# What you will do
Could you write out each of the records below exactly?

# Working data
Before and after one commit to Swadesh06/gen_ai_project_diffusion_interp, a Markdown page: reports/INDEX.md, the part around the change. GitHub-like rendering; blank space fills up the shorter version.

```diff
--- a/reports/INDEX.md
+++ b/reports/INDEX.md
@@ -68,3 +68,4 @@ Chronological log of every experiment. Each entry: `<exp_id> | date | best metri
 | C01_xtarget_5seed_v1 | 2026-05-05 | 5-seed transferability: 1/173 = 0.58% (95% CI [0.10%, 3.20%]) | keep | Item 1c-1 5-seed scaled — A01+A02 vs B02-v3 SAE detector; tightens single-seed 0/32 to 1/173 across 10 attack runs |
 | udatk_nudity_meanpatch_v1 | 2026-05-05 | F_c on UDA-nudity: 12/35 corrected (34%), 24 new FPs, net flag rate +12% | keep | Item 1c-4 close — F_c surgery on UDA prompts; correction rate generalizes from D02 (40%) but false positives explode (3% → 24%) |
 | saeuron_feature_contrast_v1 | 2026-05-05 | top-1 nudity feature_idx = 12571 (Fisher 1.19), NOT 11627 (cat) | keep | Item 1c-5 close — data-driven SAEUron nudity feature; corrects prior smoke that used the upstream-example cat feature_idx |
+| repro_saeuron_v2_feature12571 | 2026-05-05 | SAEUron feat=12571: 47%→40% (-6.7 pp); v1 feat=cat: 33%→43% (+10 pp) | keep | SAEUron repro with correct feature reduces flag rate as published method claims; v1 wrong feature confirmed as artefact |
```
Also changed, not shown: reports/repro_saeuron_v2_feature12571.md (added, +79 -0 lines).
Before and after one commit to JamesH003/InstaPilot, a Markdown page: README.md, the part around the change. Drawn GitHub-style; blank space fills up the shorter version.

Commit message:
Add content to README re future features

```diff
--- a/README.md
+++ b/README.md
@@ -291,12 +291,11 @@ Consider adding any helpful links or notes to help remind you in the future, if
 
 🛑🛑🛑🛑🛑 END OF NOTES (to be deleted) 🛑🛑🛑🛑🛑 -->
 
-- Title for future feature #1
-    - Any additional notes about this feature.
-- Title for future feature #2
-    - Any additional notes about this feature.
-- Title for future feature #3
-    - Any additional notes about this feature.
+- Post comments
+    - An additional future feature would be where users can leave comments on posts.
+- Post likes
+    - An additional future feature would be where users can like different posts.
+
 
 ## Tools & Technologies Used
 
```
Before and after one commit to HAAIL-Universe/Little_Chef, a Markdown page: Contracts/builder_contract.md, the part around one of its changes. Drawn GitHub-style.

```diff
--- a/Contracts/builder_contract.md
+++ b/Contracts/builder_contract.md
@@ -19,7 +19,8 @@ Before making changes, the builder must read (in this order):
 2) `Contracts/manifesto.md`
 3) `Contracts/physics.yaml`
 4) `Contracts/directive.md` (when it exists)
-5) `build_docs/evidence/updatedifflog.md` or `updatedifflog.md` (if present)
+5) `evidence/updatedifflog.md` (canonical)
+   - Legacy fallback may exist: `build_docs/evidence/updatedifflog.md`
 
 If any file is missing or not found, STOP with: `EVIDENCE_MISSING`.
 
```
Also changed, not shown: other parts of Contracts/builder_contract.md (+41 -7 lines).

# Response to this exercise
Before and after one commit to Swadesh06/gen_ai_project_diffusion_interp, a Markdown page: reports/INDEX.md, the part around the change. GitHub-like rendering; blank space fills up the shorter version.

```diff
--- a/reports/INDEX.md
+++ b/reports/INDEX.md
@@ -68,3 +68,4 @@ Chronological log of every experiment. Each entry: `<exp_id> | date | best metri
 | C01_xtarget_5seed_v1 | 2026-05-05 | 5-seed transferability: 1/173 = 0.58% (95% CI [0.10%, 3.20%]) | keep | Item 1c-1 5-seed scaled — A01+A02 vs B02-v3 SAE detector; tightens single-seed 0/32 to 1/173 across 10 attack runs |
 | udatk_nudity_meanpatch_v1 | 2026-05-05 | F_c on UDA-nudity: 12/35 corrected (34%), 24 new FPs, net flag rate +12% | keep | Item 1c-4 close — F_c surgery on UDA prompts; correction rate generalizes from D02 (40%) but false positives explode (3% → 24%) |
 | saeuron_feature_contrast_v1 | 2026-05-05 | top-1 nudity feature_idx = 12571 (Fisher 1.19), NOT 11627 (cat) | keep | Item 1c-5 close — data-driven SAEUron nudity feature; corrects prior smoke that used the upstream-example cat feature_idx |
+| repro_saeuron_v2_feature12571 | 2026-05-05 | SAEUron feat=12571: 47%→40% (-6.7 pp); v1 feat=cat: 33%→43% (+10 pp) | keep | SAEUron repro with correct feature reduces flag rate as published method claims; v1 wrong feature confirmed as artefact |
```
Also changed, not shown: reports/repro_saeuron_v2_feature12571.md (added, +79 -0 lines).
Before and after one commit to JamesH003/InstaPilot, a Markdown page: README.md, the part around the change. Drawn GitHub-style; blank space fills up the shorter version.

Commit message:
Add content to README re future features

```diff
--- a/README.md
+++ b/README.md
@@ -291,12 +291,11 @@ Consider adding any helpful links or notes to help remind you in the future, if
 
 🛑🛑🛑🛑🛑 END OF NOTES (to be deleted) 🛑🛑🛑🛑🛑 -->
 
-- Title for future feature #1
-    - Any additional notes about this feature.
-- Title for future feature #2
-    - Any additional notes about this feature.
-- Title for future feature #3
-    - Any additional notes about this feature.
+- Post comments
+    - An additional future feature would be where users can leave comments on posts.
+- Post likes
+    - An additional future feature would be where users can like different posts.
+
 
 ## Tools & Technologies Used
 
```
Before and after one commit to HAAIL-Universe/Little_Chef, a Markdown page: Contracts/builder_contract.md, the part around one of its changes. Drawn GitHub-style.

```diff
--- a/Contracts/builder_contract.md
+++ b/Contracts/builder_contract.md
@@ -19,7 +19,8 @@ Before making changes, the builder must read (in this order):
 2) `Contracts/manifesto.md`
 3) `Contracts/physics.yaml`
 4) `Contracts/directive.md` (when it exists)
-5) `build_docs/evidence/updatedifflog.md` or `updatedifflog.md` (if present)
+5) `evidence/updatedifflog.md` (canonical)
+   - Legacy fallback may exist: `build_docs/evidence/updatedifflog.md`
 
 If any file is missing or not found, STOP with: `EVIDENCE_MISSING`.
 
```
Also changed, not shown: other parts of Contracts/builder_contract.md (+41 -7 lines).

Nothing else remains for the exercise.